EXERCISE BRIEF:
Retype each record exactly; no pictures.

Difference listings:
########

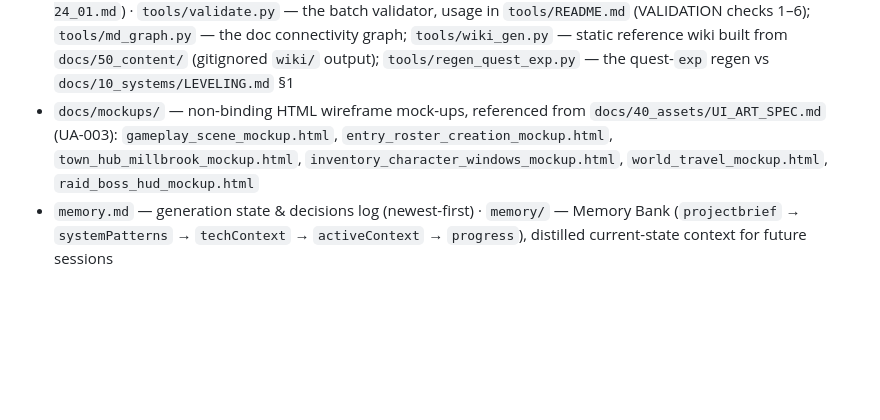
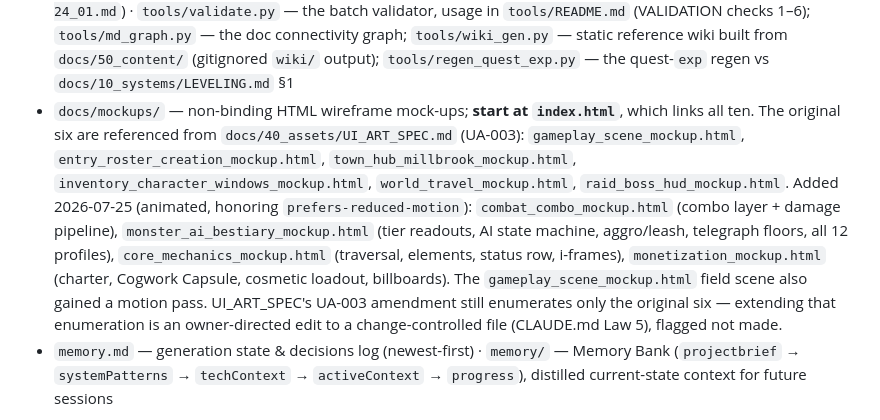
Before and after one commit to JonathanAmir96/Rebillion, a Markdown page: README.md, the part around the change. Rendered like a GitHub page; blank space fills up the shorter version.

```diff
--- a/README.md
+++ b/README.md
@@ -36,11 +36,19 @@ Start here:
   `tools/md_graph.py` — the doc connectivity graph; `tools/wiki_gen.py` — static reference
   wiki built from `docs/50_content/` (gitignored `wiki/` output); `tools/regen_quest_exp.py`
   — the quest-`exp` regen vs `docs/10_systems/LEVELING.md` §1
-- `docs/mockups/` — non-binding HTML wireframe mock-ups, referenced from
-  `docs/40_assets/UI_ART_SPEC.md` (UA-003): `gameplay_scene_mockup.html`,
-  `entry_roster_creation_mockup.html`, `town_hub_millbrook_mockup.html`,
-  `inventory_character_windows_mockup.html`, `world_travel_mockup.html`,
-  `raid_boss_hud_mockup.html`
+- `docs/mockups/` — non-binding HTML wireframe mock-ups; **start at `index.html`**, which links
+  all ten. The original six are referenced from `docs/40_assets/UI_ART_SPEC.md` (UA-003):
+  `gameplay_scene_mockup.html`, `entry_roster_creation_mockup.html`,
+  `town_hub_millbrook_mockup.html`, `inventory_character_windows_mockup.html`,
+  `world_travel_mockup.html`, `raid_boss_hud_mockup.html`. Added 2026-07-25 (animated, honoring
+  `prefers-reduced-motion`): `combat_combo_mockup.html` (combo layer + damage pipeline),
+  `monster_ai_bestiary_mockup.html` (tier readouts, AI state machine, aggro/leash, telegraph
+  floors, all 12 profiles), `core_mechanics_mockup.html` (traversal, elements, status row,
+  i-frames), `monetization_mockup.html` (charter, Cogwork Capsule, cosmetic loadout,
+  billboards). The `gameplay_scene_mockup.html` field scene also gained a motion pass.
+  UI_ART_SPEC's UA-003 amendment still enumerates only the original six — extending that
+  enumeration is an owner-directed edit to a change-controlled file (CLAUDE.md Law 5), flagged
+  not made.
 - `memory.md` — generation state & decisions log (newest-first) · `memory/` — Memory Bank
   (`projectbrief` → `systemPatterns` → `techContext` → `activeContext` → `progress`),
   distilled current-state context for future sessions
```
Also changed, not shown: memory.md (+46 -0 lines).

########

TASK ANSWER:
Before and after one commit to JonathanAmir96/Rebillion, a Markdown page: README.md, the part around the change. Rendered like a GitHub page; blank space fills up the shorter version.

```diff
--- a/README.md
+++ b/README.md
@@ -36,11 +36,19 @@ Start here:
   `tools/md_graph.py` — the doc connectivity graph; `tools/wiki_gen.py` — static reference
   wiki built from `docs/50_content/` (gitignored `wiki/` output); `tools/regen_quest_exp.py`
   — the quest-`exp` regen vs `docs/10_systems/LEVELING.md` §1
-- `docs/mockups/` — non-binding HTML wireframe mock-ups, referenced from
-  `docs/40_assets/UI_ART_SPEC.md` (UA-003): `gameplay_scene_mockup.html`,
-  `entry_roster_creation_mockup.html`, `town_hub_millbrook_mockup.html`,
-  `inventory_character_windows_mockup.html`, `world_travel_mockup.html`,
-  `raid_boss_hud_mockup.html`
+- `docs/mockups/` — non-binding HTML wireframe mock-ups; **start at `index.html`**, which links
+  all ten. The original six are referenced from `docs/40_assets/UI_ART_SPEC.md` (UA-003):
+  `gameplay_scene_mockup.html`, `entry_roster_creation_mockup.html`,
+  `town_hub_millbrook_mockup.html`, `inventory_character_windows_mockup.html`,
+  `world_travel_mockup.html`, `raid_boss_hud_mockup.html`. Added 2026-07-25 (animated, honoring
+  `prefers-reduced-motion`): `combat_combo_mockup.html` (combo layer + damage pipeline),
+  `monster_ai_bestiary_mockup.html` (tier readouts, AI state machine, aggro/leash, telegraph
+  floors, all 12 profiles), `core_mechanics_mockup.html` (traversal, elements, status row,
+  i-frames), `monetization_mockup.html` (charter, Cogwork Capsule, cosmetic loadout,
+  billboards). The `gameplay_scene_mockup.html` field scene also gained a motion pass.
+  UI_ART_SPEC's UA-003 amendment still enumerates only the original six — extending that
+  enumeration is an owner-directed edit to a change-controlled file (CLAUDE.md Law 5), flagged
+  not made.
 - `memory.md` — generation state & decisions log (newest-first) · `memory/` — Memory Bank
   (`projectbrief` → `systemPatterns` → `techContext` → `activeContext` → `progress`),
   distilled current-state context for future sessions
```
Also changed, not shown: memory.md (+46 -0 lines).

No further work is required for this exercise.